Back in 1999, the Maine Department of Inland Fisheries & Wildlife took what had become a static, predictable event — the annual moose-permit lottery — and hit the road.
No longer would the drawing be held in Augusta each year.
Instead, it turned into an annual barnstorming tour of sorts and gave prospective hunters across the state a chance to attend the lottery in their own backyards.
Since then, it has been held in venues far away from the state capital, in Millinocket, Boothbay Harbor, Old Town, Bucksport, Scarborough, Presque Isle, Rumford, Phippsburg and Kittery.
And on June 18, it’ll head to extreme northern Maine, to Fort Kent, where another large crowd should gather to learn if this is their lucky year … finally.
The drawing will be held at the University of Maine-Fort Kent’s Sports Center and will begin at 6 p.m.
At first glance, the moose-permit lottery drawing may seem like an unlikely spectator event.
Picture this: A seemingly endless parade of state representatives, senators, town officials and DIF&W staffers walks to the podium.

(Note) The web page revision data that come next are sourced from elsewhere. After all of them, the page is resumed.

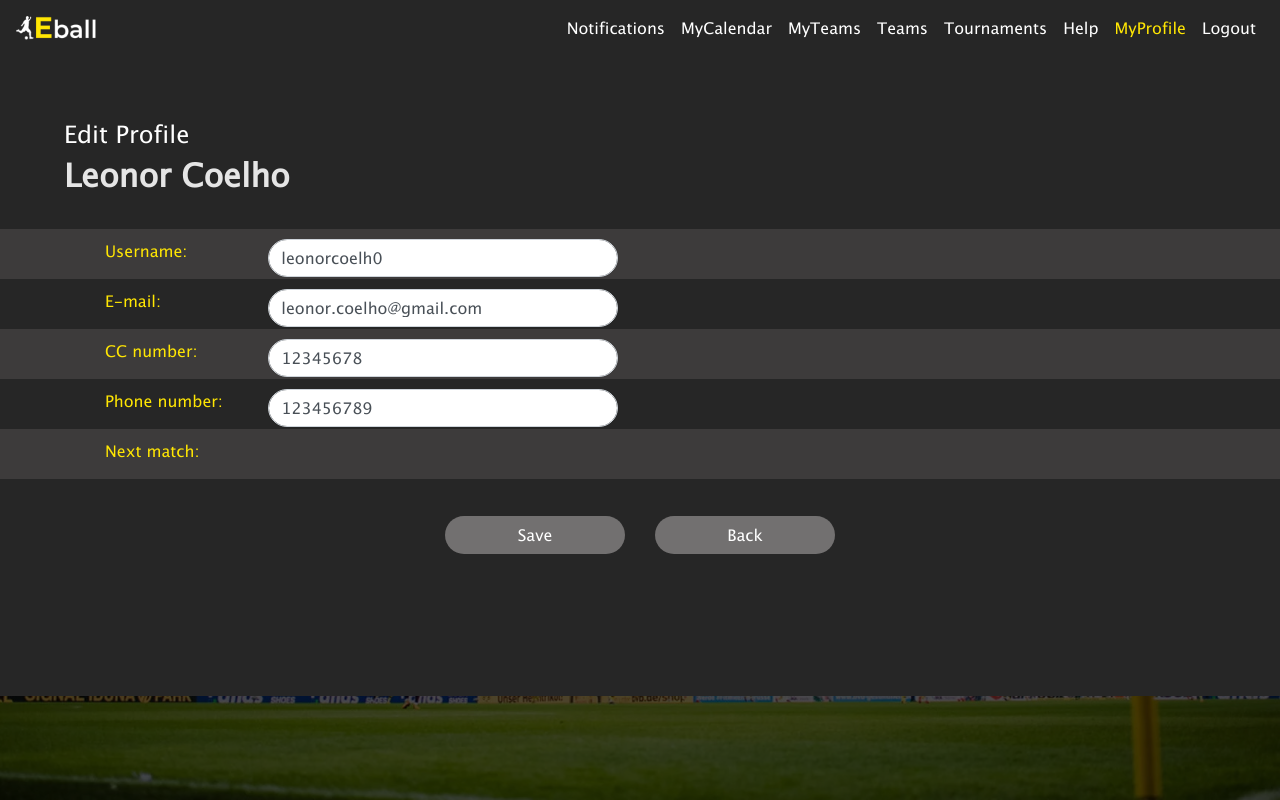
After one commit to joaofaccardoso/Eball, a Django app: a page that uses appEball/templates/appEball/edit_user_profile.html in a window 1280 px wide. The commit adds this page. Run offline with Django 3.2, Linux system fonts and the light colour scheme; a user stored in the database is signed in; data comes from the database, SQL or seed files in the repository; both versions use the stored data as it was after the commit; some libraries are stand-ins or nearby versions.

Commit message:
edit profile

```diff
--- /dev/null
+++ b/appEball/static/appEball/css/edit_user_profile.css
@@ -0,0 +1,85 @@
+@font-face {
+    font-family: "lucidaSans";
+    src: url("../fonts/lucida-sans/LucidaSansRegular.ttf");
+}
+
+* {
+    font-family: "lucidaSans";
+}
+
+html {
+    overflow-x: hidden;
+}
+
+body {
+    background-color: transparent;
+}
+
+#profileNav{
+    color: #FFE603;
+}
+
+#profileTitle {
+    margin-left: 5%;
+    margin-top: 5%;
+    color: white;
+}
+
+#userTitle {
+    margin-left: 5%;
+    color: #E5E5E5;
+}
+
+#profileCol{
+    position: absolute;
+    margin-top: 2%;
+}
+
+.row{
+    padding-top: 10px;
+    padding-right: 60px;
+    padding-left: 60px;
+    text-align: justify;
+}
+
+#row1{
+    height: 50px;
+    background-color: #3D3B3B;
+}
+
+#row2{
+    height: 50px;
+}
+
+#username,#email,#ccnumber,#phoneNumber{
+    width: 350px;
+}
+.userLabel {
+    color: #FFE603;
+    margin-left: 30px;
+}
+
+.userInfo {
+    color: #E5E5E5;
+    margin-left: 5%;
+}
+
+#colImg{
+    position: absolute;
+    z-index: 1;
+    padding-right: 5%;
+    margin-top: -2%;
+}
+
+.btn {
+    background-color: #727070;
+    color: white;
+    width: 180px;
+    margin-top: 5%;
+}
+
+.btn:hover {
+    background-color: #FFE603;
+    color: #262626;
+    transition:0.5s;
+}
--- /dev/null
+++ b/appEball/templates/appEball/edit_user_profile.html
@@ -0,0 +1,73 @@
+{% extends 'appEball/base_with_grey_background.html' %}
+{% load static %}
+
+{% block css %}
+    <link rel="stylesheet" type="text/css" href="{% static 'appEball/css/edit_user_profile.css' %}">
+{% endblock %}
+
+{% block content2 %}
+	<div class="content" id="profileContent">
+		<h4 id="profileTitle">Edit Profile</h4>
+		<h2 id="userTitle"><strong>{{ requestedUser.firstName }} {{ requestedUser.lastName }}</strong></h2>
+		 <form method="post">
+            {% csrf_token %}
+			<div class="col" id="profileCol">
+				<div class="row" id="row1">
+					<div class="col-sm-2">
+						<p class="userLabel line">Username:</p>
+					</div>
+					<div class="col">
+						<input type="userInfo line" class="form-control rounded-pill" name="username" id="username" value={{ requestedUser.username }}>
+					</div>
+				</div>
+				<div class="row" id="row2">
+					<div class="col-sm-2">
+						<p class="userLabel line">E-mail:</p>
+					</div>
+					<div class="col">
+						<input type="userInfo line" class="form-control rounded-pill" name="email" id="email" value={{ requestedUser.email }}>
+					</div>
+				</div>
+				<div class="row"  id="row1">
+					<div class="col-sm-2">
+						<p class="userLabel line">CC number:</p>
+					</div>
+					<div class="col">
+						<input type="userInfo line" class="form-control rounded-pill"  name="ccNumber" id="ccNumber" value={{ requestedUser.ccNumber }}>
+					</div>
+				</div>
+				<div class="row" id="row2">
+					<div class="col-sm-2">
+						<p class="userLabel line">Phone number:</p>
+					</div>
+					<div class="col">
+						<input type="userInfo line" class="form-control rounded-pill" name ="phoneNumber"id="phoneNumber" value={{ requestedUser.phoneNumber }}>
+					</div>
+				</div>
+				<div class="row" id="row1">
+					<div class="col-sm-2">
+						<p class="userLabel line">Next match:</p>
+					</div>
+					<div class="col">
+						<p class="userInfo line"></p>
+					</div>
+				</div>
+				<div class="row">
+					<div class="col" align='right'>
+						<button class="btn rounded-pill btn-block" type="submit" >Save</button>
+					</div>
+					<div class="col" align='left'>
+						<button class= "btn rounded-pill btn-block" href={{request.META.HTTP_REFERER}}>Back</button>
+					</div>
+				</div>
+			</div>
+			<!--
+			<div class="col" id="colImg" align="right">
+				<img src="{% static 'appEball/assets/photo1.png' %}" height="350px" alt="">
+			</div>-->
+		</form>
+
+
+
+	</div>
+{% endblock %}
--- a/appEball/templates/appEball/teams_list.html
+++ b/appEball/templates/appEball/teams_list.html
@@ -14,6 +14,7 @@
 
         <div class="col-2" align="center" id= coli>
             <form method="post">
+                {% csrf_token %}
                 <div class="form-check form-check-inline">
                     <input type="search" class="form-control rounded-pill" name="Search" id="id_search">
                     <button  id="searchBtn" type="searchbtn"></button>
@@ -34,7 +35,7 @@
     <div class="row">
         <div class="col-9" ></div>
         <div class="col-2" >
-            <button class="btn btn-block rounded-pill" id="backBtn" type="back" >Back</button>
+            <button class="btn btn-block rounded-pill" id="backBtn" href={{request.META.HTTP_REFERER}} >Back</button>
         </div>
     </div>
 
--- a/appEball/templates/appEball/user_profile.html
+++ b/appEball/templates/appEball/user_profile.html
@@ -53,7 +53,7 @@
 				</div>
 				<div class="row">
 					<div class="col" align='right'>
-						<a class="btn rounded-pill btn-block" href="#">Edit Profile</a>
+						<a class="btn rounded-pill btn-block" href="{% url 'appEball:editUserProfile' user.username %}">Edit Profile</a>
 					</div>
 					<div class="col" align='left'>
 						<a class="btn rounded-pill btn-block" href={{request.META.HTTP_REFERER}}>Back</a>
--- a/appEball/urls.py
+++ b/appEball/urls.py
@@ -1,6 +1,6 @@
 from django.urls import path
 from . import views
-from .views import UserRegister, UserLogin, HomePage
+from .views import UserRegister, UserLogin, HomePage,edit_user_profile
 
 app_name = 'appEball'
 
@@ -11,5 +11,6 @@ urlpatterns = [
     path('logout/', views.userLogout, name='logout'),
     path('teams_list/', views.teams_list, name='teams_list'),
     path('profile/<str:username>', views.user_profile, name='userProfile'),
+    path('editprofile/<str:username>', edit_user_profile.as_view(), name='editUserProfile'),
     path('help/', views.help, name='help'),
 ]
--- a/appEball/views.py
+++ b/appEball/views.py
@@ -3,7 +3,7 @@ from django.contrib import messages
 from django.contrib.auth import logout, authenticate, login
 from django.http import HttpResponseRedirect
 from django.views import View
-from .forms import CustomUserForm, CustomUserLoginForm
+from .forms import CustomUserForm, CustomUserLoginForm, EditProfileForm
 from .models import CustomUser
 
 class HomePage(View):
@@ -67,5 +67,42 @@ def user_profile(request, username):
 	requestedUser = CustomUser.objects.get(username=username)
 	return render(request, 'appEball/user_profile.html', {'requestedUser':requestedUser})
 
+class edit_user_profile(View):
+    form_class = EditProfileForm
+
+    def get(self, request,username):
+        print("ALO")
+        requestedUser = CustomUser.objects.get(username=username)
+        return render(request, 'appEball/edit_user_profile.html', {'requestedUser':requestedUser})
+
+    def post(self, request,username):
+        print("oi1")
+        if request.method=="POST":
+            form = self.form_class(data=request.POST, instance=request.user)
+            if form.is_valid():
+                print("oi2")
+                user=form.save()
+
+                username = form.cleaned_data.get('username')
+                messages.success(request, ' Profile edited successfuly!')
+                return HttpResponseRedirect(reverse('appEball:userProfile',kwargs= {"username":username}))
+            else:
+                print(form.errors )
+                messages.warning(request, f'Form is not valid.')
+                return HttpResponseRedirect(reverse('appEball:editUserProfile',kwargs= {"username":username}))
+
 def help(request):
 	return render(request,'appEball/help.html',{})
+
+
+
+
+"""def edit_user_profile(request, username):
+    requestedUser = CustomUser.objects.get(username=username)
+    form=EditProfileForm(request.POST,instance=request.user)
+    if form.is_valid():
+            print("oi")
+            form.save()
+
+    return render(request, 'appEball/edit_user_profile.html', {'requestedUser':requestedUser})
+"""
```
Also changed, not shown: appEball/forms.py (+13 -1 lines), db.sqlite3.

Each reads 50 or 100 names off a sheet of paper (often mispronouncing either names or towns, or both).
Repeat the parade as necessary, for a few hours, until the identities of a couple thousand happy hunters have been unveiled.
Sounds like more fun than a guy should be allowed to have, eh?
As it turns out, yes. And then some.
What has transpired over the past decade is that the annual lottery has evolved into far more than an announcement of moose-permit holders.
Instead, in some years it has turned into a festival of sorts, in other years it has resembled a miniature outdoor expo. And in still others, it has seemed more like a banquet than a lottery.
And at each progressive venue, the moose permit lottery has become a bit more unpredictable, a bit more fun, and has offered attendees a few more entertainment (and culinary) options.
Last year’s lottery, held at Kittery Trading Post, may have been the most varied, and busiest, that I’ve attended.
Food was plentiful. Live music was played. Shopping opportunities abounded. And the food was plentiful. Did I already say that?
Having spent a good deal of time in Fort Kent over the past several years, I can assure you that this lottery will be no exception to the pattern.
Here’s a secret about Fort Kent: Town residents love staging big events. They love taking little events and turning them into big events.
And in Fort Kent, everything, it seems, is worth celebrating.
Fort Kenters, I may not have mentioned, are very, very good at celebrating.
Go to the annual muskie derby and you’ll learn that fact in a hurry. Head up for the Can-Am Crown Dog Sled races and you’ll vow to return. Every now and then a big-time biathlon event comes to the town’s world-class facilities.
Heck, Fort Kent even held a snowplow parade last year to celebrate the long-awaited arrival of spring.
According to a DIF&W press release, a planning committee of local officials and citizens from the St. John Valley and Aroostook County will be formed to help organize the drawing, and the Greater Fort Kent Chamber of Commerce will help promote the event.
And while some past drawings have faced space limitations that dictated a smaller event than at other, larger venues, that won’t be a problem at UMFK.
“Since the drawing will be held in a large facility at the UMFK campus, there will be plenty of opportunity for local businesses, including sporting businesses, to promote Aroostook County and exhibit their products,” DIF&W commissioner Roland “Danny” Martin said in the news release.
Martin encouraged business owners to join forces with organizers and the DIF&W and place trade booths at the event.
From first-hand experience, I can tell you that the more booths, exhibits and vendors there are on hand, the more fun the event will be for attendees.
Many head to the lottery to see if their name is called, but the presence of plenty of booths and exhibits (and food … have I mentioned that yet?) will make for an enjoyable event, even for those who have no stake in the drawing.
In addition to local vendors, DIF&W personnel, including staffers from Augusta and local biologists and game wardens, will be on hand to talk to attendees.
If you’re interested in becoming active in the event, either as a member of the planning committee or as an exhibitor, contact Andrea Erskine at the DIF&W by sending e-mail to Andrea.Erskine@maine.gov or calling 287-5201.